After finding his place in the Brown family, led by the excellent Sally Hawkins and Hugh Bonneville, Paddington dreams of sending a piece of London to his aunt Lucy. Unable to offer him the only copy of a pop-up book revealing the wonders of the English capital, the bear decides to work.
But as he begins to raise the funds necessary to acquire the precious work, it is stolen by Phoenix Bucchanan, a picky actor who dreams of making his big comeback on the front of the stage, played by a Hugh Grant in great shape. Accused of being responsible for the theft, Paddington is therefore sent behind barswhere he must make a place for himself among the inmates, among whom an inconvenient cook played by Brendan Gleeson.

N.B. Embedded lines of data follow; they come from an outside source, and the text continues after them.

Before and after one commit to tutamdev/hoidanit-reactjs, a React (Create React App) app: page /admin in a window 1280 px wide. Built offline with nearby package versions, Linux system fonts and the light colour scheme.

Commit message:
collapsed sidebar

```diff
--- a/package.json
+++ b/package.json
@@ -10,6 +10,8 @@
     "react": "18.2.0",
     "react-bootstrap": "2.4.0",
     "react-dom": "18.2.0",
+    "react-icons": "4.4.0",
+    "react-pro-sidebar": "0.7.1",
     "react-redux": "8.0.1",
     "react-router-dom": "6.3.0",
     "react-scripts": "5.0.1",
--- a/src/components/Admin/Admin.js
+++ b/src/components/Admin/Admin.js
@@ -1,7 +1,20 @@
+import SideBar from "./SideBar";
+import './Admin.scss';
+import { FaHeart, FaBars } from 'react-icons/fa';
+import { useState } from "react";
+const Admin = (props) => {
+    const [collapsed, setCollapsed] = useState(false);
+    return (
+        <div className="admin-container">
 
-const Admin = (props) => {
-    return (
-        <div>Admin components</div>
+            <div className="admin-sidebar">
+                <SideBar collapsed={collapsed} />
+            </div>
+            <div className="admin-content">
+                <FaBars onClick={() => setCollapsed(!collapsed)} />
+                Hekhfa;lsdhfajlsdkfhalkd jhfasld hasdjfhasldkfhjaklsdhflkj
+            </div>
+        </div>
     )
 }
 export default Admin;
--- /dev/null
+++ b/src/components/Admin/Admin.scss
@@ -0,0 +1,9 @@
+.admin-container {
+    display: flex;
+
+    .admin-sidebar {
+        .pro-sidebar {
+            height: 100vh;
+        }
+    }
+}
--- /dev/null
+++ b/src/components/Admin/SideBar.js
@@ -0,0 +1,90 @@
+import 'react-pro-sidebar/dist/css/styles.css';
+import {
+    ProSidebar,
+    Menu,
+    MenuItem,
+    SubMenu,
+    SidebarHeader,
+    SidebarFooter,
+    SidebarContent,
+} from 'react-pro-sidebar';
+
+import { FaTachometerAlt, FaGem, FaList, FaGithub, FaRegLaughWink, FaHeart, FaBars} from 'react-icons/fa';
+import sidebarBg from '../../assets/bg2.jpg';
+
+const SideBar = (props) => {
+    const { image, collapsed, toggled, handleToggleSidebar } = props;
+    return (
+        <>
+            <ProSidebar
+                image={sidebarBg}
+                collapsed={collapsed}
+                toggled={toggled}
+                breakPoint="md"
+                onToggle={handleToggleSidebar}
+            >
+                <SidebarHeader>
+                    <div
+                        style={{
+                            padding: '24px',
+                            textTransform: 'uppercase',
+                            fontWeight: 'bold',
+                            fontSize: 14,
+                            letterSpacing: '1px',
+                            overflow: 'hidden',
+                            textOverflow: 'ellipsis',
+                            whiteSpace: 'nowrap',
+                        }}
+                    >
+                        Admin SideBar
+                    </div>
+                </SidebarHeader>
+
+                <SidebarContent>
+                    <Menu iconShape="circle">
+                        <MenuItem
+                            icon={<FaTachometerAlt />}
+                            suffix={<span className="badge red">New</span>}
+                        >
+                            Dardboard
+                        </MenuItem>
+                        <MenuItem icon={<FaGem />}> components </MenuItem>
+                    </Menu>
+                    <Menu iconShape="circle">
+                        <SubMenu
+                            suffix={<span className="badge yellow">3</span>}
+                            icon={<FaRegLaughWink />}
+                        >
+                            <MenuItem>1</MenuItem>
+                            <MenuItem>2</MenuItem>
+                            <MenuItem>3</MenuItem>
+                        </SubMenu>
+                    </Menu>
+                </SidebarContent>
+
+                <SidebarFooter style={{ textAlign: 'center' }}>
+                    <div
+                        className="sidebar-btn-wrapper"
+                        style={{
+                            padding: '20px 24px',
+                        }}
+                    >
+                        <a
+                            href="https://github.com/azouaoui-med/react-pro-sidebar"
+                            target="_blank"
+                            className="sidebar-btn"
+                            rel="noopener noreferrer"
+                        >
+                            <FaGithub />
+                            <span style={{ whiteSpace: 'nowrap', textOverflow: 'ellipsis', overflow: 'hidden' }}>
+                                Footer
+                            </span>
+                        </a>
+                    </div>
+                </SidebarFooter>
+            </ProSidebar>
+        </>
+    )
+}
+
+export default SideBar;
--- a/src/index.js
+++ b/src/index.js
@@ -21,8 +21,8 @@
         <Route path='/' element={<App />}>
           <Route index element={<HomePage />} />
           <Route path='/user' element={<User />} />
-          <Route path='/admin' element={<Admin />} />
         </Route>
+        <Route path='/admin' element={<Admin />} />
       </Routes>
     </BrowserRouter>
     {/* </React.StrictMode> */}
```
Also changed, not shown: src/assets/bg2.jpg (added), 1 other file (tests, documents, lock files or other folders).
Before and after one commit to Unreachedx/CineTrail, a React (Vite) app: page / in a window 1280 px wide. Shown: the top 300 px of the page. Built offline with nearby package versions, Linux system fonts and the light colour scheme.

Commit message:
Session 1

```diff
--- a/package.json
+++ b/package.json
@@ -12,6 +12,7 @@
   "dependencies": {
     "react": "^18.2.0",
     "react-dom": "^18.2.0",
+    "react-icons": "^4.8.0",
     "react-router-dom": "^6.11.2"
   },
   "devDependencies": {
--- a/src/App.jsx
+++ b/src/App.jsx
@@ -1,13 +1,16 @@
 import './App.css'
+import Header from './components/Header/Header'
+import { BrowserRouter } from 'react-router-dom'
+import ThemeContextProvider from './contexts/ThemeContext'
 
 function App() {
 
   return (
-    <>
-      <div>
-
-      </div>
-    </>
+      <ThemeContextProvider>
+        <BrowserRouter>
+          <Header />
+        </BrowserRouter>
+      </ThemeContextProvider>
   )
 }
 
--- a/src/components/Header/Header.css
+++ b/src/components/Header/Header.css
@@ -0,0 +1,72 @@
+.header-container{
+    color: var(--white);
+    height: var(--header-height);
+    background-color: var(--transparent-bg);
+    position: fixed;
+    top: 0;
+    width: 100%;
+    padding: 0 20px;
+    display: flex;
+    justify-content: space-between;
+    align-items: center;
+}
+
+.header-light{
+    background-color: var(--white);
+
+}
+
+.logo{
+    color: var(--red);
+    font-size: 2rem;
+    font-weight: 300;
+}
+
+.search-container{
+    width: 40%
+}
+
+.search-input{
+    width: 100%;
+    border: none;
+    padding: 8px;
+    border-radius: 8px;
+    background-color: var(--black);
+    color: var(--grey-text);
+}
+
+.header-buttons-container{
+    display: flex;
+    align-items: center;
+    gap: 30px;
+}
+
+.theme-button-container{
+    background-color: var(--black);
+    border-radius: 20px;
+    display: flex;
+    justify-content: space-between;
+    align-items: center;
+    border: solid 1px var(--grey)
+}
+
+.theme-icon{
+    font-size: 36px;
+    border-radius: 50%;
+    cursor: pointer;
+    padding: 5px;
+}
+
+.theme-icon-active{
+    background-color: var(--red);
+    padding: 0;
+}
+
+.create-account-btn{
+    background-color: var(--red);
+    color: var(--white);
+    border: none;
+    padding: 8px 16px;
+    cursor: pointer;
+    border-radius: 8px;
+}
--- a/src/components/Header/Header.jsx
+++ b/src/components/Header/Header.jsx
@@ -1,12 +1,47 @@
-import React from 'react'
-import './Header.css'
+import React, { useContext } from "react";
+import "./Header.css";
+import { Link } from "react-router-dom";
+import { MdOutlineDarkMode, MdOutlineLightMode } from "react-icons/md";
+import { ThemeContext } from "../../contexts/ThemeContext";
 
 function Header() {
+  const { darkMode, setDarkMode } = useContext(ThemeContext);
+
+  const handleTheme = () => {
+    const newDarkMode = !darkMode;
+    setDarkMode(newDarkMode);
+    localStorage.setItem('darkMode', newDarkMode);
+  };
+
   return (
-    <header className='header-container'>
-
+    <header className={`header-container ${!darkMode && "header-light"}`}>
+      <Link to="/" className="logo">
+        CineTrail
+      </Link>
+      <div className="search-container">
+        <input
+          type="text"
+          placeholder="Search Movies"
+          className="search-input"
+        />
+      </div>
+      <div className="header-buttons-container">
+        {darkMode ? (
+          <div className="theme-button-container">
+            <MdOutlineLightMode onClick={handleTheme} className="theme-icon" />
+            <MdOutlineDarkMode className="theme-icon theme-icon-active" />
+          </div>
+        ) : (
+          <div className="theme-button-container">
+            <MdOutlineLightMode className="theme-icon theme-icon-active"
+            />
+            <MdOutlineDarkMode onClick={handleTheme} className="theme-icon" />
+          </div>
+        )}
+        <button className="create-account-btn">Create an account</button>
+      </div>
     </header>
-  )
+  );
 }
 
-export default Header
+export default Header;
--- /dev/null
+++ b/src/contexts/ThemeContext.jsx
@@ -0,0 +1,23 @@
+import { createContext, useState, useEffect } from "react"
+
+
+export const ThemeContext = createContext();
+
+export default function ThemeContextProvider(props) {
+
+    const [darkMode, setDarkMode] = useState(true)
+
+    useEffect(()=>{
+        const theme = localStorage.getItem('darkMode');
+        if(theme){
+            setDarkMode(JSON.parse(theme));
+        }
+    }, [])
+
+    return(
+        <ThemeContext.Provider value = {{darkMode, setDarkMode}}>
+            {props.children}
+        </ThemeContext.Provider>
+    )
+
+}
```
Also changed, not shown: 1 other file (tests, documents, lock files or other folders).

Still mixing animation and live action as well, Paddington 2 manages to keep the same spirit as its predecessor while offering an original evolution to its main character. The feature film brings together a prestigious cast who are having a great time. Starting with Hugh Grant, who plays wonderfully with his image as a pretentious actor.
Hugh Grant unlikely
As soon as the script was written Paddington 2director Paul King and his co-writer Simon Farnaby immediately had the actor of Love at first sight in Notting Hill lead for the role of Phoenix Buchanan. During a question and answer session with other members of the film crew, including the two authors, Hugh Grant reveals that the latter had recourse to a slightly vexing technique to convince him to join the project.
By sending him the script, Paul King wrote a letter that was original to say the least. This is what the actor says with humor:
(The screenplay) was accompanied by a letter. “We wrote a role. He’s a has-been, nerdy, puffed-up actor. You’d be perfect.” It hurt me. I read the script anyway, because I needed to work.
To maintain this momentum, the star then adds:
No, it was fantastic. You know, I’ve been an actor for 30 years and I hate all my colleagues. It was sweet revenge.
An anecdote confirmed by the director during the promotion of the film. Paul King also considers himself very happy that Hugh Grant took his letter with humor. The pleasure experienced by the actor in interpreting this former glory, who swears only by Laurence Olivier while living on advertisements for dog food, is infectious. His composition of this hilarious and pathetic villain is one of the many successes of Paddington 2. She earned him a BAFTA nomination in the Best Supporting Actor category.